(Records):
□ □ □
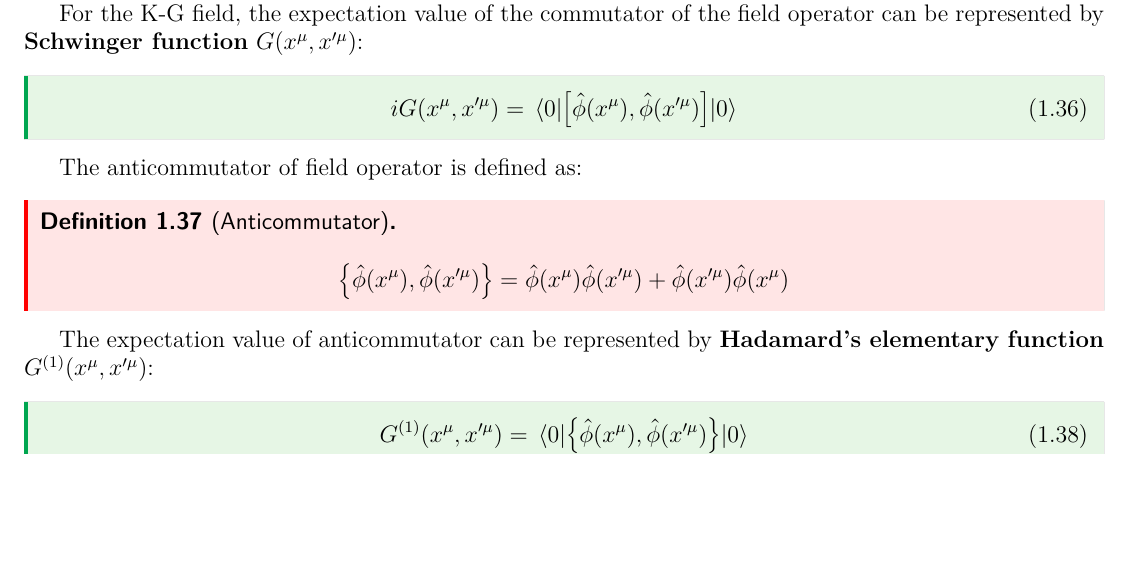
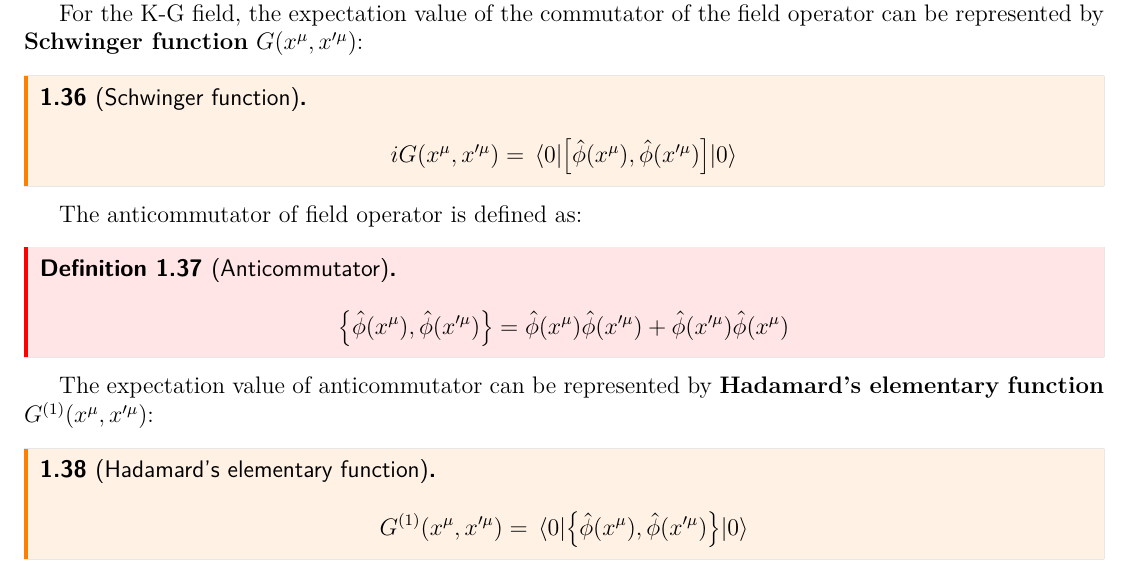
Before and after one commit to Yucun-Xie/PhysicsNotes, a LaTeX CV (QFT_in_Curved_Spacetime/Notes/QFTCS_note.tex): part of page 8 of 28, cut so that both start at the same text, the shorter picture padded with empty space. Compiled offline with pdfLaTeX.

Commit message:
Update QFTCS_note.tex

```diff
--- a/QFT_in_Curved_Spacetime/Notes/QFTCS_note.tex
+++ b/QFT_in_Curved_Spacetime/Notes/QFTCS_note.tex
@@ -444,17 +444,17 @@ we can simply rescale the zero point of energy and not affect the observable.
 Vacuum expectation values of various combinations of field operators can be treated with various Green functions of the Klein-Gordon equation.
 
 For the K-G field, the expectation value of the commutator of the field operator can be represented by \tbf{Schwinger function} \(G(x^{\mu},x'^{\mu})\):
-\begin{equation}
-  iG(x^{\mu},x'^{\mu})=\expval{\left[\hat{\phi}(x^{\mu}),\hat{\phi}(x'^{\mu})\right]}{0}
-\end{equation}
+\begin{cthm}[Schwinger function]
+  \[iG(x^{\mu},x'^{\mu})=\expval{\left[\hat{\phi}(x^{\mu}),\hat{\phi}(x'^{\mu})\right]}{0}\]
+\end{cthm}
 The anticommutator of field operator is defined as:
 \begin{definition}[Anticommutator]
   \[\left\{\hat{\phi}(x^{\mu}),\hat{\phi}(x'^{\mu})\right\}=\hat{\phi}(x^{\mu})\hat{\phi}(x'^{\mu})+\hat{\phi}(x'^{\mu})\hat{\phi}(x^{\mu})\]
 \end{definition}
 The expectation value of anticommutator can be represented by \tbf{Hadamard's elementary function} \(G^{(1)}(x^{\mu},x'^{\mu})\):
-\begin{equation}
-  G^{(1)}(x^{\mu},x'^{\mu})=\expval{\left\{\hat{\phi}(x^{\mu}),\hat{\phi}(x'^{\mu})\right\}}{0}
-\end{equation}
+\begin{cthm}[Hadamard's elementary function]
+  \[G^{(1)}(x^{\mu},x'^{\mu})=\expval{\left\{\hat{\phi}(x^{\mu}),\hat{\phi}(x'^{\mu})\right\}}{0}\]
+\end{cthm}
 These Green functions can be split into positive and negative frequency parts:
 \begin{align}
   iG(x^{\mu},x'^{\mu})      & = G^+(x^{\mu},x'^{\mu})-G^-(x^{\mu},x'^{\mu}) \\
```
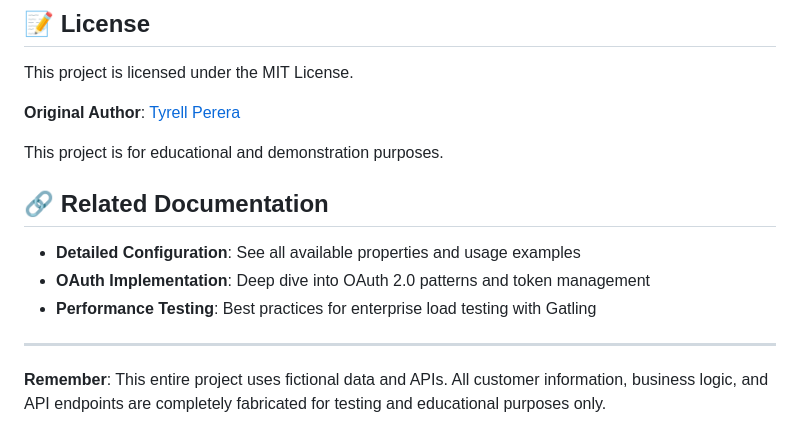
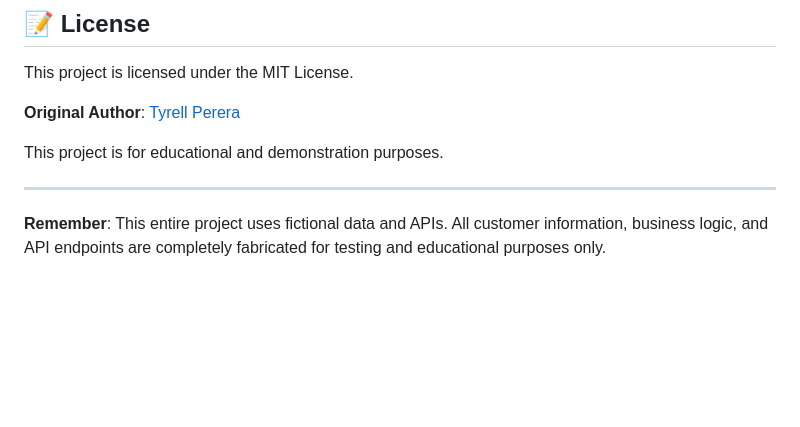
Before and after one commit to tyrell/api-benchmark-suite, a Markdown page: README.md, the part around the change. Drawn GitHub-style; blank space fills up the shorter version.

Commit message:
Delete related documentation from README
Removed related documentation section from README.

```diff
--- a/README.md
+++ b/README.md
@@ -430,12 +430,6 @@ This project is licensed under the MIT License.
 
 This project is for educational and demonstration purposes.
 
-## 🔗 Related Documentation
-
-- **Detailed Configuration**: See all available properties and usage examples
-- **OAuth Implementation**: Deep dive into OAuth 2.0 patterns and token management
-- **Performance Testing**: Best practices for enterprise load testing with Gatling
-
 ---
 
 **Remember**: This entire project uses fictional data and APIs. All customer information, business logic, and API endpoints are completely fabricated for testing and educational purposes only.
```
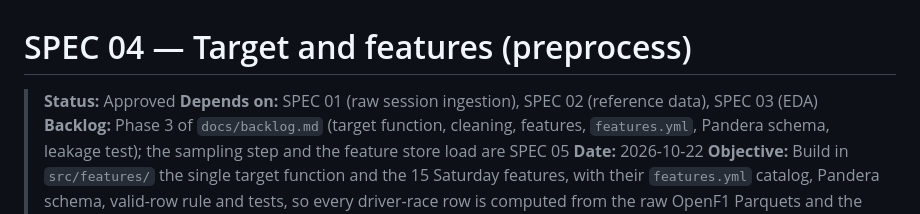
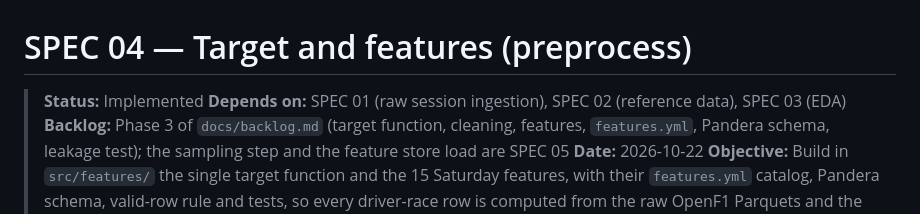
Before and after one commit to J3SSUS/f1-race-pace, a Markdown page: specs/04-target-and-features.md, the part around one of its changes. Drawn GitHub-style.

Commit message:
feat: update status to implemented and finalize acceptance criteria for target and features

```diff
--- a/specs/04-target-and-features.md
+++ b/specs/04-target-and-features.md
@@ -1,6 +1,6 @@
 # SPEC 04 — Target and features (preprocess)
 
-> **Status:** Approved
+> **Status:** Implemented
 > **Depends on:** SPEC 01 (raw session ingestion), SPEC 02 (reference data), SPEC 03 (EDA)
 > **Backlog:** Phase 3 of `docs/backlog.md` (target function, cleaning, features, `features.yml`, Pandera schema, leakage test); the sampling step and the feature store load are SPEC 05
 > **Date:** 2026-10-22
```
Also changed, not shown: other parts of specs/04-target-and-features.md (+17 -17 lines).
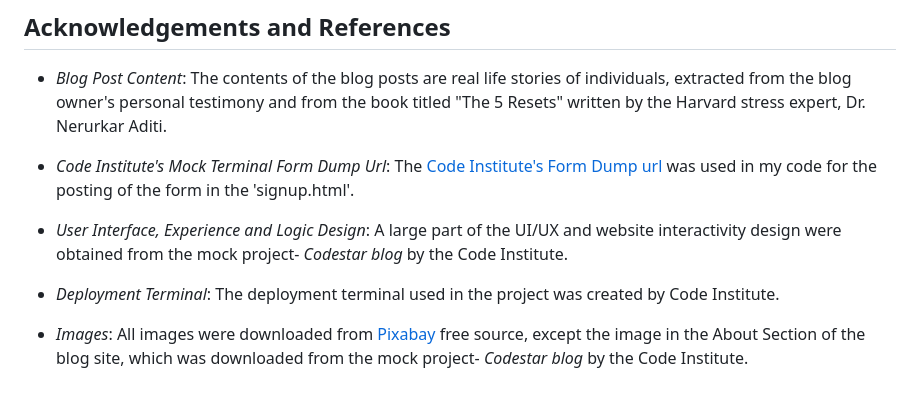
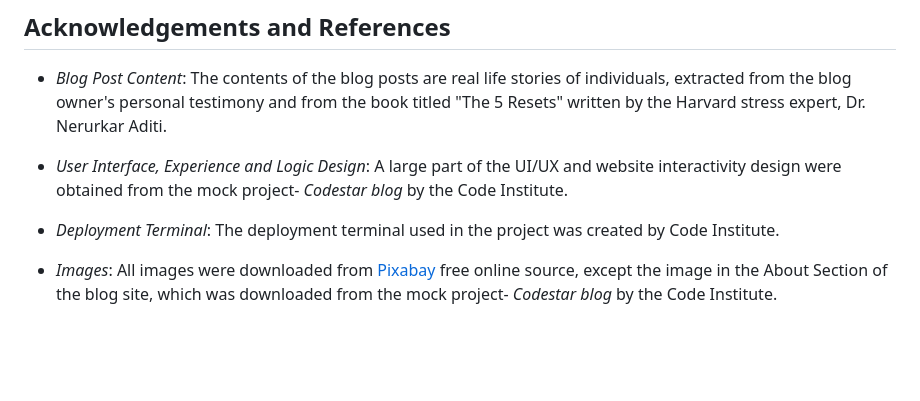
Before and after one commit to Goziechukwu/gozie-django-proj, a Markdown page: README.md, the part around the change. Drawn GitHub-style; blank space fills up the shorter version.

```diff
--- a/README.md
+++ b/README.md
@@ -109,10 +109,8 @@ Email: inekwegoziechukwu@gmail.com
 
 - _Blog Post Content_: The contents of the blog posts are real life stories of individuals, extracted from the blog owner's personal testimony and from the book titled "The 5 Resets" written by the Harvard stress expert, Dr. Nerurkar Aditi.
 
-- _Code Institute's Mock Terminal Form Dump Url_: The [Code Institute's Form Dump url](https://formdump.codeinstitute.net/) was used in my code for the posting of the form in the 'signup.html'.
-
 - _User Interface, Experience and Logic Design_: A large part of the UI/UX and website interactivity design were obtained from the mock project- _Codestar blog_ by the Code Institute.
 
 - _Deployment Terminal_: The deployment terminal used in the project was created by Code Institute.
 
-- _Images_: All images were downloaded from [Pixabay](pixabay.com) free source, except the image in the About Section of the blog site, which was downloaded from the mock project- _Codestar blog_ by the Code Institute.
+- _Images_: All images were downloaded from [Pixabay](pixabay.com) free online source, except the image in the About Section of the blog site, which was downloaded from the mock project- _Codestar blog_ by the Code Institute.
```
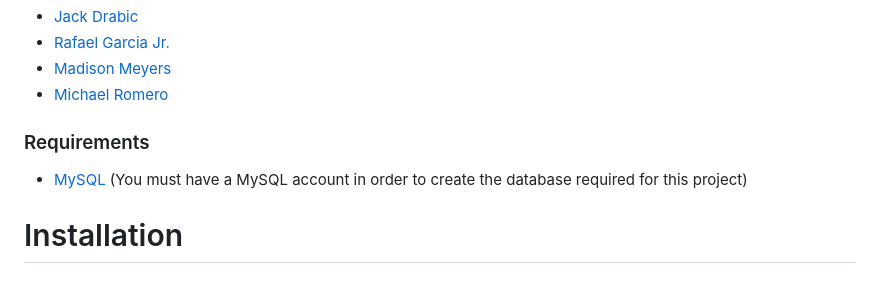
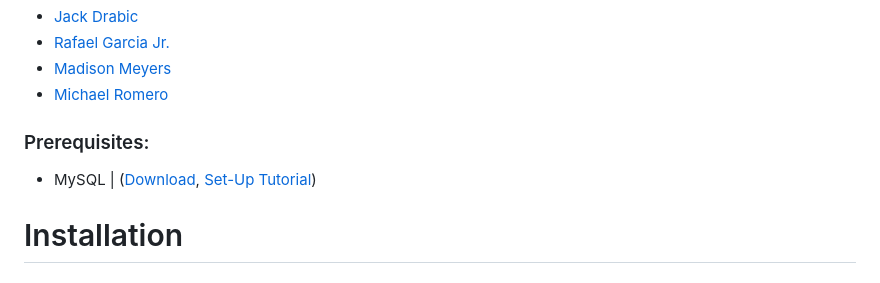
Before and after one commit to cs298-398f23/trueColorsWebApp, a Markdown page: README.md, the part around the change. GitHub-like rendering.

```diff
--- a/README.md
+++ b/README.md
@@ -9,8 +9,9 @@ Final project designed for _CSCI 298/398: Web Programming_.
 - [Madison Meyers](https://github.com/20madi)
 - [Michael Romero](https://github.com/MichaelRomero1)
 
-### Requirements
-- [MySQL](https://dev.mysql.com/doc/refman/8.2/en/macos-installation-pkg.html) (You must have a MySQL account in order to create the database required for this project)
+### Prerequisites:
+
+- MySQL | ([Download](https://dev.mysql.com/downloads/mysql/), [Set-Up Tutorial](https://dev.mysql.com/doc/mysql-getting-started/en/))
 
 # Installation
 
```
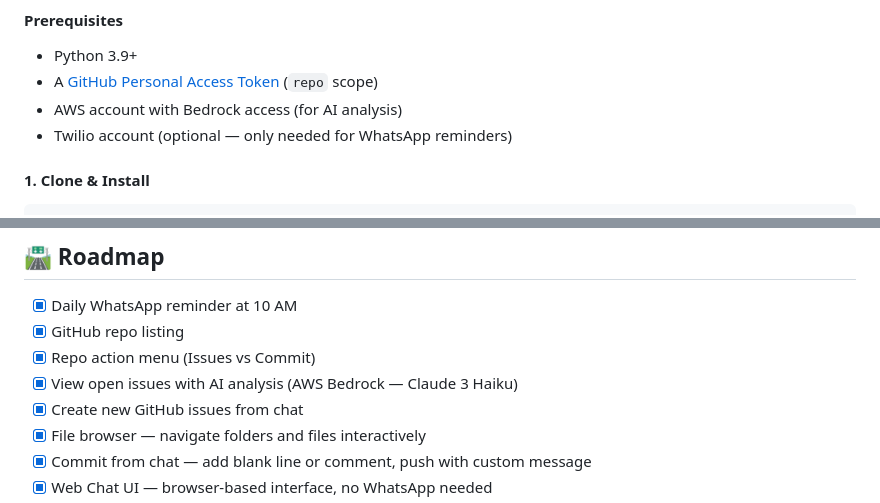
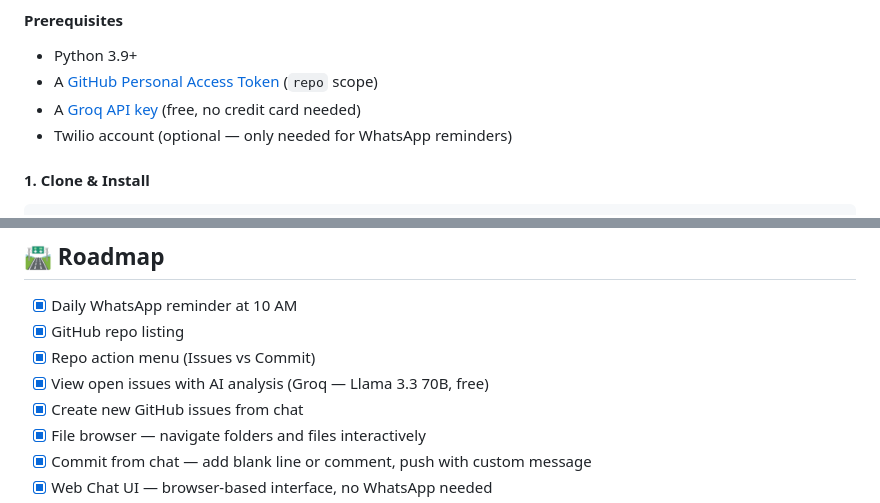
Before and after one commit to debashish-datascience1/commitiq, a Markdown page: README.md, 2 parts joined by grey strips. GitHub-like rendering.

```diff
--- a/README.md
+++ b/README.md
@@ -100,7 +100,7 @@ commitiq/
 #### Prerequisites
 - Python 3.9+
 - A [GitHub Personal Access Token](https://github.com/settings/tokens) (`repo` scope)
-- AWS account with Bedrock access (for AI analysis)
+- A [Groq API key](https://console.groq.com) (free, no credit card needed)
 - Twilio account (optional — only needed for WhatsApp reminders)
 
 #### 1. Clone & Install
@@ -285,7 +279,7 @@ Bot: "Do you want to commit today?"  1=Yes / 2=No
 - [x] Daily WhatsApp reminder at 10 AM
 - [x] GitHub repo listing
 - [x] Repo action menu (Issues vs Commit)
-- [x] View open issues with AI analysis (AWS Bedrock — Claude 3 Haiku)
+- [x] View open issues with AI analysis (Groq — Llama 3.3 70B, free)
 - [x] Create new GitHub issues from chat
 - [x] File browser — navigate folders and files interactively
 - [x] Commit from chat — add blank line or comment, push with custom message
```
Also changed, not shown: other parts of README.md (+6 -12 lines).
□ □ □
(Problem): When you restate the listing, keep every word as it is and drop the pictures.

(Result of this exercise):
Before and after one commit to Yucun-Xie/PhysicsNotes, a LaTeX CV (QFT_in_Curved_Spacetime/Notes/QFTCS_note.tex): part of page 8 of 28, cut so that both start at the same text, the shorter picture padded with empty space. Compiled offline with pdfLaTeX.

Commit message:
Update QFTCS_note.tex

```diff
--- a/QFT_in_Curved_Spacetime/Notes/QFTCS_note.tex
+++ b/QFT_in_Curved_Spacetime/Notes/QFTCS_note.tex
@@ -444,17 +444,17 @@ we can simply rescale the zero point of energy and not affect the observable.
 Vacuum expectation values of various combinations of field operators can be treated with various Green functions of the Klein-Gordon equation.
 
 For the K-G field, the expectation value of the commutator of the field operator can be represented by \tbf{Schwinger function} \(G(x^{\mu},x'^{\mu})\):
-\begin{equation}
-  iG(x^{\mu},x'^{\mu})=\expval{\left[\hat{\phi}(x^{\mu}),\hat{\phi}(x'^{\mu})\right]}{0}
-\end{equation}
+\begin{cthm}[Schwinger function]
+  \[iG(x^{\mu},x'^{\mu})=\expval{\left[\hat{\phi}(x^{\mu}),\hat{\phi}(x'^{\mu})\right]}{0}\]
+\end{cthm}
 The anticommutator of field operator is defined as:
 \begin{definition}[Anticommutator]
   \[\left\{\hat{\phi}(x^{\mu}),\hat{\phi}(x'^{\mu})\right\}=\hat{\phi}(x^{\mu})\hat{\phi}(x'^{\mu})+\hat{\phi}(x'^{\mu})\hat{\phi}(x^{\mu})\]
 \end{definition}
 The expectation value of anticommutator can be represented by \tbf{Hadamard's elementary function} \(G^{(1)}(x^{\mu},x'^{\mu})\):
-\begin{equation}
-  G^{(1)}(x^{\mu},x'^{\mu})=\expval{\left\{\hat{\phi}(x^{\mu}),\hat{\phi}(x'^{\mu})\right\}}{0}
-\end{equation}
+\begin{cthm}[Hadamard's elementary function]
+  \[G^{(1)}(x^{\mu},x'^{\mu})=\expval{\left\{\hat{\phi}(x^{\mu}),\hat{\phi}(x'^{\mu})\right\}}{0}\]
+\end{cthm}
 These Green functions can be split into positive and negative frequency parts:
 \begin{align}
   iG(x^{\mu},x'^{\mu})      & = G^+(x^{\mu},x'^{\mu})-G^-(x^{\mu},x'^{\mu}) \\
```
Before and after one commit to tyrell/api-benchmark-suite, a Markdown page: README.md, the part around the change. Drawn GitHub-style; blank space fills up the shorter version.

Commit message:
Delete related documentation from README
Removed related documentation section from README.

```diff
--- a/README.md
+++ b/README.md
@@ -430,12 +430,6 @@ This project is licensed under the MIT License.
 
 This project is for educational and demonstration purposes.
 
-## 🔗 Related Documentation
-
-- **Detailed Configuration**: See all available properties and usage examples
-- **OAuth Implementation**: Deep dive into OAuth 2.0 patterns and token management
-- **Performance Testing**: Best practices for enterprise load testing with Gatling
-
 ---
 
 **Remember**: This entire project uses fictional data and APIs. All customer information, business logic, and API endpoints are completely fabricated for testing and educational purposes only.
```
Before and after one commit to J3SSUS/f1-race-pace, a Markdown page: specs/04-target-and-features.md, the part around one of its changes. Drawn GitHub-style.

Commit message:
feat: update status to implemented and finalize acceptance criteria for target and features

```diff
--- a/specs/04-target-and-features.md
+++ b/specs/04-target-and-features.md
@@ -1,6 +1,6 @@
 # SPEC 04 — Target and features (preprocess)
 
-> **Status:** Approved
+> **Status:** Implemented
 > **Depends on:** SPEC 01 (raw session ingestion), SPEC 02 (reference data), SPEC 03 (EDA)
 > **Backlog:** Phase 3 of `docs/backlog.md` (target function, cleaning, features, `features.yml`, Pandera schema, leakage test); the sampling step and the feature store load are SPEC 05
 > **Date:** 2026-10-22
```
Also changed, not shown: other parts of specs/04-target-and-features.md (+17 -17 lines).
Before and after one commit to Goziechukwu/gozie-django-proj, a Markdown page: README.md, the part around the change. Drawn GitHub-style; blank space fills up the shorter version.

```diff
--- a/README.md
+++ b/README.md
@@ -109,10 +109,8 @@ Email: inekwegoziechukwu@gmail.com
 
 - _Blog Post Content_: The contents of the blog posts are real life stories of individuals, extracted from the blog owner's personal testimony and from the book titled "The 5 Resets" written by the Harvard stress expert, Dr. Nerurkar Aditi.
 
-- _Code Institute's Mock Terminal Form Dump Url_: The [Code Institute's Form Dump url](https://formdump.codeinstitute.net/) was used in my code for the posting of the form in the 'signup.html'.
-
 - _User Interface, Experience and Logic Design_: A large part of the UI/UX and website interactivity design were obtained from the mock project- _Codestar blog_ by the Code Institute.
 
 - _Deployment Terminal_: The deployment terminal used in the project was created by Code Institute.
 
-- _Images_: All images were downloaded from [Pixabay](pixabay.com) free source, except the image in the About Section of the blog site, which was downloaded from the mock project- _Codestar blog_ by the Code Institute.
+- _Images_: All images were downloaded from [Pixabay](pixabay.com) free online source, except the image in the About Section of the blog site, which was downloaded from the mock project- _Codestar blog_ by the Code Institute.
```
Before and after one commit to cs298-398f23/trueColorsWebApp, a Markdown page: README.md, the part around the change. GitHub-like rendering.

```diff
--- a/README.md
+++ b/README.md
@@ -9,8 +9,9 @@ Final project designed for _CSCI 298/398: Web Programming_.
 - [Madison Meyers](https://github.com/20madi)
 - [Michael Romero](https://github.com/MichaelRomero1)
 
-### Requirements
-- [MySQL](https://dev.mysql.com/doc/refman/8.2/en/macos-installation-pkg.html) (You must have a MySQL account in order to create the database required for this project)
+### Prerequisites:
+
+- MySQL | ([Download](https://dev.mysql.com/downloads/mysql/), [Set-Up Tutorial](https://dev.mysql.com/doc/mysql-getting-started/en/))
 
 # Installation
 
```
Before and after one commit to debashish-datascience1/commitiq, a Markdown page: README.md, 2 parts joined by grey strips. GitHub-like rendering.

```diff
--- a/README.md
+++ b/README.md
@@ -100,7 +100,7 @@ commitiq/
 #### Prerequisites
 - Python 3.9+
 - A [GitHub Personal Access Token](https://github.com/settings/tokens) (`repo` scope)
-- AWS account with Bedrock access (for AI analysis)
+- A [Groq API key](https://console.groq.com) (free, no credit card needed)
 - Twilio account (optional — only needed for WhatsApp reminders)
 
 #### 1. Clone & Install
@@ -285,7 +279,7 @@ Bot: "Do you want to commit today?"  1=Yes / 2=No
 - [x] Daily WhatsApp reminder at 10 AM
 - [x] GitHub repo listing
 - [x] Repo action menu (Issues vs Commit)
-- [x] View open issues with AI analysis (AWS Bedrock — Claude 3 Haiku)
+- [x] View open issues with AI analysis (Groq — Llama 3.3 70B, free)
 - [x] Create new GitHub issues from chat
 - [x] File browser — navigate folders and files interactively
 - [x] Commit from chat — add blank line or comment, push with custom message
```
Also changed, not shown: other parts of README.md (+6 -12 lines).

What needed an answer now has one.